- **What the task requires**: Make a tally of the lines in the records that include the string "pasta", and give only that number.

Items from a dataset
####
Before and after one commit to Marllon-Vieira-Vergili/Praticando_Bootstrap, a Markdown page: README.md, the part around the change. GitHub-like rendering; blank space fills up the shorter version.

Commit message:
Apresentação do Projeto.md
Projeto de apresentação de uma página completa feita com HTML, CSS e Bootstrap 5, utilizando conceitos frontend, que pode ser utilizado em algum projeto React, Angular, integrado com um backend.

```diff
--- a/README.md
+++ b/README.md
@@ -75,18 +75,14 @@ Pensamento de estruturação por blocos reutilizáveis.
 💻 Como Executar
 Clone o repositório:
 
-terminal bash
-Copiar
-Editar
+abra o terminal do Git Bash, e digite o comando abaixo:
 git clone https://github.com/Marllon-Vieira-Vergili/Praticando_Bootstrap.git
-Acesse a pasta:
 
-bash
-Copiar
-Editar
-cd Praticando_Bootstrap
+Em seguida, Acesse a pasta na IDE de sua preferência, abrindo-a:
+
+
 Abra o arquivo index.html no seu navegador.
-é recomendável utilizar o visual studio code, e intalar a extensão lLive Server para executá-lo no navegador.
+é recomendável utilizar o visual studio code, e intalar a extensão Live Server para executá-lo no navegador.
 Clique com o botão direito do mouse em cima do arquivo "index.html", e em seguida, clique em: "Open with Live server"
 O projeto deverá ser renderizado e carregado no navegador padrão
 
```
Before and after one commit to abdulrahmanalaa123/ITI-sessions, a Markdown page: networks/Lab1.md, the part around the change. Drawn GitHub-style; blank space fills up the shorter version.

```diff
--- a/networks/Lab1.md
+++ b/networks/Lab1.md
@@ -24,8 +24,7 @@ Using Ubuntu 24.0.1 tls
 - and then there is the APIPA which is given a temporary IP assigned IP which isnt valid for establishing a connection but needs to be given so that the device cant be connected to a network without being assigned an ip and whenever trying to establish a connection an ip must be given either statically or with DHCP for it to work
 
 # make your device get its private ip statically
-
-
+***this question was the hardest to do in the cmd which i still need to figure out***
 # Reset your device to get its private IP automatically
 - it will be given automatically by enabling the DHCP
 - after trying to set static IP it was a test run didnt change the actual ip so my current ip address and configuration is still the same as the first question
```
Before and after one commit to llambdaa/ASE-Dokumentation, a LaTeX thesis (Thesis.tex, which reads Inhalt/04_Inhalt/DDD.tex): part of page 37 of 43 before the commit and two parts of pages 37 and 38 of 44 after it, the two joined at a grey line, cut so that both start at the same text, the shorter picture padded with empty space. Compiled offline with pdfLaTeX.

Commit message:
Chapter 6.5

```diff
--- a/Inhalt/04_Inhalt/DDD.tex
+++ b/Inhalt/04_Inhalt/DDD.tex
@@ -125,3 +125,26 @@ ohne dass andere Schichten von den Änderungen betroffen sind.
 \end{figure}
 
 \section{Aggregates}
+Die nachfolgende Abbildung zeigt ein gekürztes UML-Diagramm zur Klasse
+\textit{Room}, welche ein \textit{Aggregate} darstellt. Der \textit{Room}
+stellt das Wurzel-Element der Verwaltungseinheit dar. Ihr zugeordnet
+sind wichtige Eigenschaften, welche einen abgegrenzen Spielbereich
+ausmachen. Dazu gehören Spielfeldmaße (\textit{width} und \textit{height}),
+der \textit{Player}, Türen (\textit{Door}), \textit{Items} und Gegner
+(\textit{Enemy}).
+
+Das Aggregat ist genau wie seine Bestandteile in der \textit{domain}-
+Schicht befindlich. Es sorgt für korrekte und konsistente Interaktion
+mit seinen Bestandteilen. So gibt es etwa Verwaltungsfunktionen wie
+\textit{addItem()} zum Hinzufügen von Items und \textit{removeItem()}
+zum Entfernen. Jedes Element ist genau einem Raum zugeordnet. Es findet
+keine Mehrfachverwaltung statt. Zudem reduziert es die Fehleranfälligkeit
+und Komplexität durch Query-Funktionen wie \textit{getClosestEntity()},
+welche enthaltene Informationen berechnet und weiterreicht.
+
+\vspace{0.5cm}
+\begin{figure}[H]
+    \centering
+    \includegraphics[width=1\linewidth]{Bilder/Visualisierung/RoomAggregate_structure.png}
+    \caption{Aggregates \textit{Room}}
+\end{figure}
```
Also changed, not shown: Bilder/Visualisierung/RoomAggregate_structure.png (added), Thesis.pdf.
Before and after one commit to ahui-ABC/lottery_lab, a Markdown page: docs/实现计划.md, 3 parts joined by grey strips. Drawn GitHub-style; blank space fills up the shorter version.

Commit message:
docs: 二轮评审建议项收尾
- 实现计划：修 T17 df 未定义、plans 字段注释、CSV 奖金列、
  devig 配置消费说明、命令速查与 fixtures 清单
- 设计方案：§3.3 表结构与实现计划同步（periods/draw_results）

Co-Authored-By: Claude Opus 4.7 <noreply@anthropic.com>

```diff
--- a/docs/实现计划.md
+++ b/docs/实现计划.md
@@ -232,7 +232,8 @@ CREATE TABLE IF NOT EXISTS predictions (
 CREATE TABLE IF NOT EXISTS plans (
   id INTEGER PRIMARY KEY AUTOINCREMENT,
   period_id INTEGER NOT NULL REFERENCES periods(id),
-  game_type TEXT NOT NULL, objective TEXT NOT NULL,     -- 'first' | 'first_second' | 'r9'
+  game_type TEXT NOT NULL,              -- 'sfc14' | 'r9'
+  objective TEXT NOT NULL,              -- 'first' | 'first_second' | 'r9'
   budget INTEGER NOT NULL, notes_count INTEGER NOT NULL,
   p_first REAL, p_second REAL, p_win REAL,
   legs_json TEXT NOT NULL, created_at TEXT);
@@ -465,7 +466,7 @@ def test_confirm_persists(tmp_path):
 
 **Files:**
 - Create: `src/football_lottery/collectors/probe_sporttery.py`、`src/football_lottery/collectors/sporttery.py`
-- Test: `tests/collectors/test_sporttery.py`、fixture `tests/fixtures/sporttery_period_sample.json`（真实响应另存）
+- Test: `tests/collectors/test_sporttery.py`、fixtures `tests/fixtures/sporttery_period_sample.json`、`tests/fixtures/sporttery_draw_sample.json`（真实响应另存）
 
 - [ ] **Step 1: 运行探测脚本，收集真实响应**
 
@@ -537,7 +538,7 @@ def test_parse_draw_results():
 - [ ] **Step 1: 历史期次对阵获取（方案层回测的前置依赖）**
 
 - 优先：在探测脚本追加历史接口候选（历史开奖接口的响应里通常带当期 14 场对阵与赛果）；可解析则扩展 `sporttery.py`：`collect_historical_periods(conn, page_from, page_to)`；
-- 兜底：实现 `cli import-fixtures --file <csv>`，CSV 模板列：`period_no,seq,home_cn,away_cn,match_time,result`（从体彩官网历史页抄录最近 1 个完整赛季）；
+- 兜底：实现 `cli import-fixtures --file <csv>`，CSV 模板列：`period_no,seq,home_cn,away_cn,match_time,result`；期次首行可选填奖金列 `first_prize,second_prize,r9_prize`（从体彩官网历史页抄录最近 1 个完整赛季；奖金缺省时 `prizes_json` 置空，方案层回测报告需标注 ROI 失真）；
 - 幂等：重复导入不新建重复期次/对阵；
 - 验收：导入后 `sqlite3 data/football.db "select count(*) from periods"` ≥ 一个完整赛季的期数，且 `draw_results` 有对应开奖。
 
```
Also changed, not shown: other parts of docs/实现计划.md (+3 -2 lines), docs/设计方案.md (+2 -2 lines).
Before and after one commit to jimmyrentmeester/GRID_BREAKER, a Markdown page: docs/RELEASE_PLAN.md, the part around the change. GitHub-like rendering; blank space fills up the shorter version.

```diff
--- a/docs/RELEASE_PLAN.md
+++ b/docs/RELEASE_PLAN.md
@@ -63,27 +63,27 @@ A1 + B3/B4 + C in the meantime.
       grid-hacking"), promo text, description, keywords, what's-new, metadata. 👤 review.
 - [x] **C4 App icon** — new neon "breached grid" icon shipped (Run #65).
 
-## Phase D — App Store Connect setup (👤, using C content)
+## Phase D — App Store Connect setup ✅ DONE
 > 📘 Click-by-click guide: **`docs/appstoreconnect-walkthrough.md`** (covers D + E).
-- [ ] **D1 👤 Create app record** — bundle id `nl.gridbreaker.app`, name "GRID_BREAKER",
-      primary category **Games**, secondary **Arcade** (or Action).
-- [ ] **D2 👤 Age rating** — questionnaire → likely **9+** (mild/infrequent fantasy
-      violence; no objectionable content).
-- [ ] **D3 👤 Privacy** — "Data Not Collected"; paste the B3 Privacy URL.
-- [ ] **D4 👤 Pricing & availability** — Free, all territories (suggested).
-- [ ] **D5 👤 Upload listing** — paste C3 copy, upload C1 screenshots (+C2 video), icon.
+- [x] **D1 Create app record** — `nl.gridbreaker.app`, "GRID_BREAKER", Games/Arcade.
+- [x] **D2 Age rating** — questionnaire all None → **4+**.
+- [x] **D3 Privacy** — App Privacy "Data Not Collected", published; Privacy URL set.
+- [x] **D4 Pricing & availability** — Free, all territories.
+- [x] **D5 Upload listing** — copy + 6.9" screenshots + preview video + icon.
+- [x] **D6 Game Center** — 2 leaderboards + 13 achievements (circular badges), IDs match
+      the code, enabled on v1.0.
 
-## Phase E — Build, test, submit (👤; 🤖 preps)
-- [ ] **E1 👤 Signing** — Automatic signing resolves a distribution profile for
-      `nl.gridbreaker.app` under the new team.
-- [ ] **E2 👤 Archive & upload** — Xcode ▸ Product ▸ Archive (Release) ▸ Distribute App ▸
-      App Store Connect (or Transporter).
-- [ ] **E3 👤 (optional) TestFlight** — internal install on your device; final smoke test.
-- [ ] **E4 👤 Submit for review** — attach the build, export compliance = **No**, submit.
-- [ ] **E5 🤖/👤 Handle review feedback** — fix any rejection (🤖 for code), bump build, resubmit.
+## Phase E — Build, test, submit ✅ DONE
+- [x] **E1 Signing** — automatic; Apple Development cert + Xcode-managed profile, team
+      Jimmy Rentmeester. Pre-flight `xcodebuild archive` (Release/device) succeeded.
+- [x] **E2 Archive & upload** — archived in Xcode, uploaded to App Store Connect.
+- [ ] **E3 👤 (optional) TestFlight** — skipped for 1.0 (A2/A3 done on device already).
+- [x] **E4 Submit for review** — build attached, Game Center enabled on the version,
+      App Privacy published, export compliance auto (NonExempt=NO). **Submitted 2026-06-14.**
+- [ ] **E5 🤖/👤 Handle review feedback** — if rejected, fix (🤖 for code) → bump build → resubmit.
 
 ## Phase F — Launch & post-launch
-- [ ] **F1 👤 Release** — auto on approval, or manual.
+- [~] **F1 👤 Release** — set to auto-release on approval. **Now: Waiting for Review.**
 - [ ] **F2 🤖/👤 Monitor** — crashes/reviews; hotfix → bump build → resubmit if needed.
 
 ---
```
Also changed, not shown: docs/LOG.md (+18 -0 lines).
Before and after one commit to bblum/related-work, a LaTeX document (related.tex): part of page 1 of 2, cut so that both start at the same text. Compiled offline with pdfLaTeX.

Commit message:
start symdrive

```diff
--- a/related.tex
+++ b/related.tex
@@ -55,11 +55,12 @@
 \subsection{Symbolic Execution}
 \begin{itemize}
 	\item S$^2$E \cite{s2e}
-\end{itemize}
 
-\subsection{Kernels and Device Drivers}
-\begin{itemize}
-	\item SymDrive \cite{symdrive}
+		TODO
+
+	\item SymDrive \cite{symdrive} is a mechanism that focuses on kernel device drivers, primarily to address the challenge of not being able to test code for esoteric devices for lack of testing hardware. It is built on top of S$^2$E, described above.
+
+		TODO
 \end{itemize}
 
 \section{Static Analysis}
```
####
- **Solved problem**: 2